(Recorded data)
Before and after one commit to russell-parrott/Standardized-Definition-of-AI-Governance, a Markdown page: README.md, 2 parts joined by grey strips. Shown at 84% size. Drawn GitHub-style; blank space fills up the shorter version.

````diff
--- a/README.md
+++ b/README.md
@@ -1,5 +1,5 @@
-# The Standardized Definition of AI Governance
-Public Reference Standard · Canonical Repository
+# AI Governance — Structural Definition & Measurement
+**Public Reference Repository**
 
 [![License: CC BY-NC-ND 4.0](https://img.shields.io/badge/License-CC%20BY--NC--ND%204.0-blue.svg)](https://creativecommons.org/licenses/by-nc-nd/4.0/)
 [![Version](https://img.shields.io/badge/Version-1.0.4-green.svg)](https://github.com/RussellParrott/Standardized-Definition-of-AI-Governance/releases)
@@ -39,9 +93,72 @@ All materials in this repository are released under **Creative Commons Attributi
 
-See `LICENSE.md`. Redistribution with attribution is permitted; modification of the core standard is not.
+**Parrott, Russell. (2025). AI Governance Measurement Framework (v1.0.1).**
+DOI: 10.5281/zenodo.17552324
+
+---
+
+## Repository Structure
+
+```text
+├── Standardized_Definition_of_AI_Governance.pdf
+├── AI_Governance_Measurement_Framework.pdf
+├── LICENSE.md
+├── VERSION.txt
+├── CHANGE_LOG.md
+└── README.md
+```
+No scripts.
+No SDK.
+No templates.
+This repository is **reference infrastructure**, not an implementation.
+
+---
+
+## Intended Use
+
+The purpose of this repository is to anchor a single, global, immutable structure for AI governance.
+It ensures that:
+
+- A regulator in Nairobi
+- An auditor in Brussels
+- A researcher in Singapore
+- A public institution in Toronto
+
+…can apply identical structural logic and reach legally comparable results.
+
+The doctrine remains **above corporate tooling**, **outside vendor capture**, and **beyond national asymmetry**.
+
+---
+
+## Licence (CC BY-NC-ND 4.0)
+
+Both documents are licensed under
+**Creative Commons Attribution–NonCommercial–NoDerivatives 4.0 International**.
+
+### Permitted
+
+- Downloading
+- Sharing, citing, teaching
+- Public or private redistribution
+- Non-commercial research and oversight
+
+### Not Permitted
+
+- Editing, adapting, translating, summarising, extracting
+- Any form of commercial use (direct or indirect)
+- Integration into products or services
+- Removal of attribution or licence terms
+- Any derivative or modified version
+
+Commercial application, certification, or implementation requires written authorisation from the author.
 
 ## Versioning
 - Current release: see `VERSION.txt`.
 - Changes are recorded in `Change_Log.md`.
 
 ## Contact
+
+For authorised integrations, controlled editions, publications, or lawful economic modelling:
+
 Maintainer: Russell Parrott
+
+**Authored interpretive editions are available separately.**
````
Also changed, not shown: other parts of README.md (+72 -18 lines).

→ **Task prompt**: The full set of entries must be restated exactly, with none omitted.

→ **Expected output**:
Before and after one commit to russell-parrott/Standardized-Definition-of-AI-Governance, a Markdown page: README.md, 2 parts joined by grey strips. Shown at 84% size. Drawn GitHub-style; blank space fills up the shorter version.

````diff
--- a/README.md
+++ b/README.md
@@ -1,5 +1,5 @@
-# The Standardized Definition of AI Governance
-Public Reference Standard · Canonical Repository
+# AI Governance — Structural Definition & Measurement
+**Public Reference Repository**
 
 [![License: CC BY-NC-ND 4.0](https://img.shields.io/badge/License-CC%20BY--NC--ND%204.0-blue.svg)](https://creativecommons.org/licenses/by-nc-nd/4.0/)
 [![Version](https://img.shields.io/badge/Version-1.0.4-green.svg)](https://github.com/RussellParrott/Standardized-Definition-of-AI-Governance/releases)
@@ -39,9 +93,72 @@ All materials in this repository are released under **Creative Commons Attributi
 
-See `LICENSE.md`. Redistribution with attribution is permitted; modification of the core standard is not.
+**Parrott, Russell. (2025). AI Governance Measurement Framework (v1.0.1).**
+DOI: 10.5281/zenodo.17552324
+
+---
+
+## Repository Structure
+
+```text
+├── Standardized_Definition_of_AI_Governance.pdf
+├── AI_Governance_Measurement_Framework.pdf
+├── LICENSE.md
+├── VERSION.txt
+├── CHANGE_LOG.md
+└── README.md
+```
+No scripts.
+No SDK.
+No templates.
+This repository is **reference infrastructure**, not an implementation.
+
+---
+
+## Intended Use
+
+The purpose of this repository is to anchor a single, global, immutable structure for AI governance.
+It ensures that:
+
+- A regulator in Nairobi
+- An auditor in Brussels
+- A researcher in Singapore
+- A public institution in Toronto
+
+…can apply identical structural logic and reach legally comparable results.
+
+The doctrine remains **above corporate tooling**, **outside vendor capture**, and **beyond national asymmetry**.
+
+---
+
+## Licence (CC BY-NC-ND 4.0)
+
+Both documents are licensed under
+**Creative Commons Attribution–NonCommercial–NoDerivatives 4.0 International**.
+
+### Permitted
+
+- Downloading
+- Sharing, citing, teaching
+- Public or private redistribution
+- Non-commercial research and oversight
+
+### Not Permitted
+
+- Editing, adapting, translating, summarising, extracting
+- Any form of commercial use (direct or indirect)
+- Integration into products or services
+- Removal of attribution or licence terms
+- Any derivative or modified version
+
+Commercial application, certification, or implementation requires written authorisation from the author.
 
 ## Versioning
 - Current release: see `VERSION.txt`.
 - Changes are recorded in `Change_Log.md`.
 
 ## Contact
+
+For authorised integrations, controlled editions, publications, or lawful economic modelling:
+
 Maintainer: Russell Parrott
+
+**Authored interpretive editions are available separately.**
````
Also changed, not shown: other parts of README.md (+72 -18 lines).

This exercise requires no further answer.